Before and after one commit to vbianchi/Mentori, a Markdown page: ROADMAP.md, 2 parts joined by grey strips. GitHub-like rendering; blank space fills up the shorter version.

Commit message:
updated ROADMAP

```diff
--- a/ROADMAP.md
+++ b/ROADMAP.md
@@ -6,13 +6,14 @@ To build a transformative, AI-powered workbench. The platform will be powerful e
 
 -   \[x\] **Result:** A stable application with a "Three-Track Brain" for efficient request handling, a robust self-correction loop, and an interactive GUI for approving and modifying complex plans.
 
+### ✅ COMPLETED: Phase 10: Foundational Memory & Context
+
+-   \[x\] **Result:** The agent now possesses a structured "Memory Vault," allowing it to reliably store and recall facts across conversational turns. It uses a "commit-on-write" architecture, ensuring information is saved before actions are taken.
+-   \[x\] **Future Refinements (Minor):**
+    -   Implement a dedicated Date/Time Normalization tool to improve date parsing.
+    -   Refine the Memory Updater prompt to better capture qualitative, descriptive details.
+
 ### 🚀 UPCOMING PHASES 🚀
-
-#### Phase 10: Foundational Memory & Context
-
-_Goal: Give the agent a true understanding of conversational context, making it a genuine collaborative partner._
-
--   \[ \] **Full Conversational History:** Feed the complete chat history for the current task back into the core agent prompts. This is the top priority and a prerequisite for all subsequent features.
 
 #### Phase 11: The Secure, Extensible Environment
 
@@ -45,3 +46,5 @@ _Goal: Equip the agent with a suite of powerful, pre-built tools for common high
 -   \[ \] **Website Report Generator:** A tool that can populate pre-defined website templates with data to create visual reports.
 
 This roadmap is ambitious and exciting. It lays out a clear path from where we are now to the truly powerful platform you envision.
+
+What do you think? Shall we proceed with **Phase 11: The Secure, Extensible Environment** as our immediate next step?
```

■ ■ ■ ■ ■ ■ ■

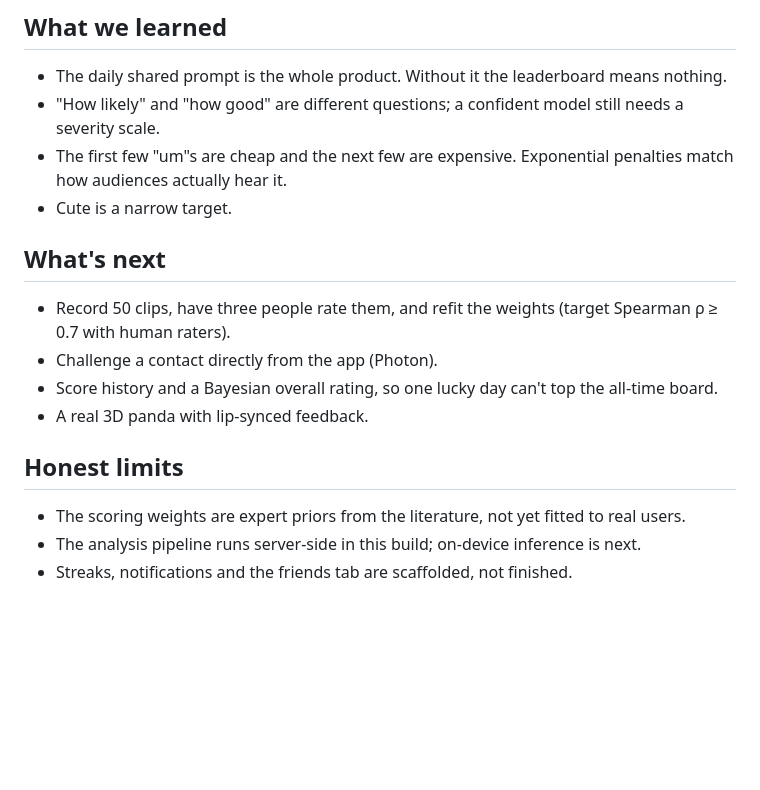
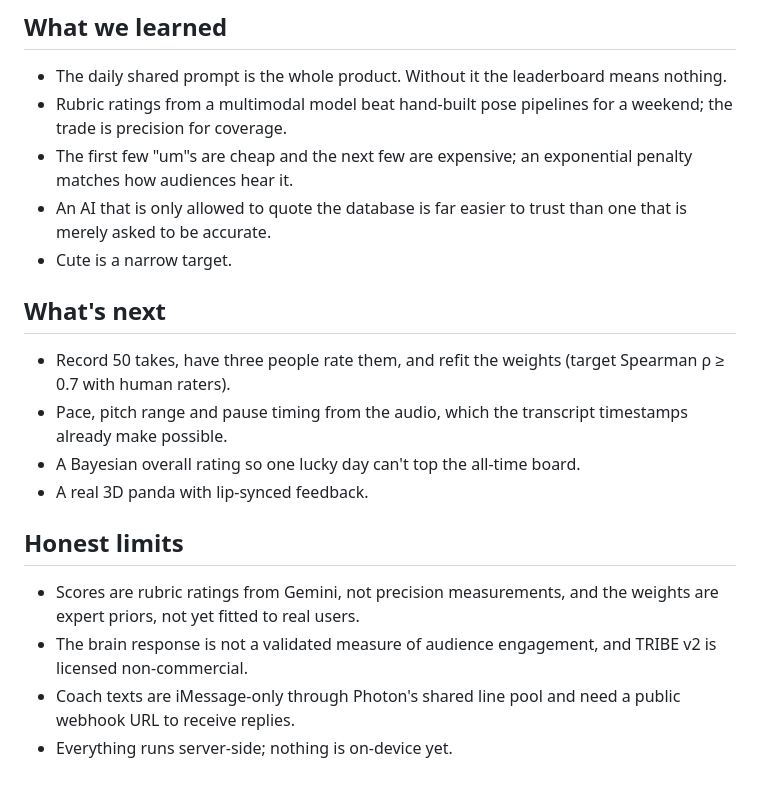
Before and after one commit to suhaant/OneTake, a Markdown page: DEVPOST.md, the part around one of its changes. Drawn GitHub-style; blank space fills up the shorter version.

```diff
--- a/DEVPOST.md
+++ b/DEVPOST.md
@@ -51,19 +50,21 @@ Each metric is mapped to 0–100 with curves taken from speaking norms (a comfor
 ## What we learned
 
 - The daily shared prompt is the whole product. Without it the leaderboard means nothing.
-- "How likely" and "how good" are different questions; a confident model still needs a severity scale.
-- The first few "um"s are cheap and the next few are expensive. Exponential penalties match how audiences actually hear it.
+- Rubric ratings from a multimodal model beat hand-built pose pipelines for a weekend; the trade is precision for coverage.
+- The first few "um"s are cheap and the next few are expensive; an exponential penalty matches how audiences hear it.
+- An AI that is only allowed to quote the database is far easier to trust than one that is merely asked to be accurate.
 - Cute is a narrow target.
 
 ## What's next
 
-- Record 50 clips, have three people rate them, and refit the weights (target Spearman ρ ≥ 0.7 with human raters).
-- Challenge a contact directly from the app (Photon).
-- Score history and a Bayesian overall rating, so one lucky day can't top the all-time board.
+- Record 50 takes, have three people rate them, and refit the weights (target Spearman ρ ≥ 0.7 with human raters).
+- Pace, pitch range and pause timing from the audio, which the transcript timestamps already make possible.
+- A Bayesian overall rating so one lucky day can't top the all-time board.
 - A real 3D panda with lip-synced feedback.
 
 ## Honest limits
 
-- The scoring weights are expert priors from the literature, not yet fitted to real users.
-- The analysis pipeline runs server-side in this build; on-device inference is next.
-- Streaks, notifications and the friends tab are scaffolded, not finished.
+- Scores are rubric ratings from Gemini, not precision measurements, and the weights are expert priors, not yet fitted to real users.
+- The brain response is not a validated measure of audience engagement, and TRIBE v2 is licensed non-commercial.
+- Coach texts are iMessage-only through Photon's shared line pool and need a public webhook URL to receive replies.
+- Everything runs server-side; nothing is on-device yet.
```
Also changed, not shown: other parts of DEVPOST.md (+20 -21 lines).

■ ■ ■ ■ ■ ■ ■

> **WHAT NEEDS TO BE DONE**: Working from the listing above, pick out every line that has "Bayesian" and copy it.

> **TASK OUTPUT**:
-- Score history and a Bayesian overall rating, so one lucky day can't top the all-time board.
+- A Bayesian overall rating so one lucky day can't top the all-time board.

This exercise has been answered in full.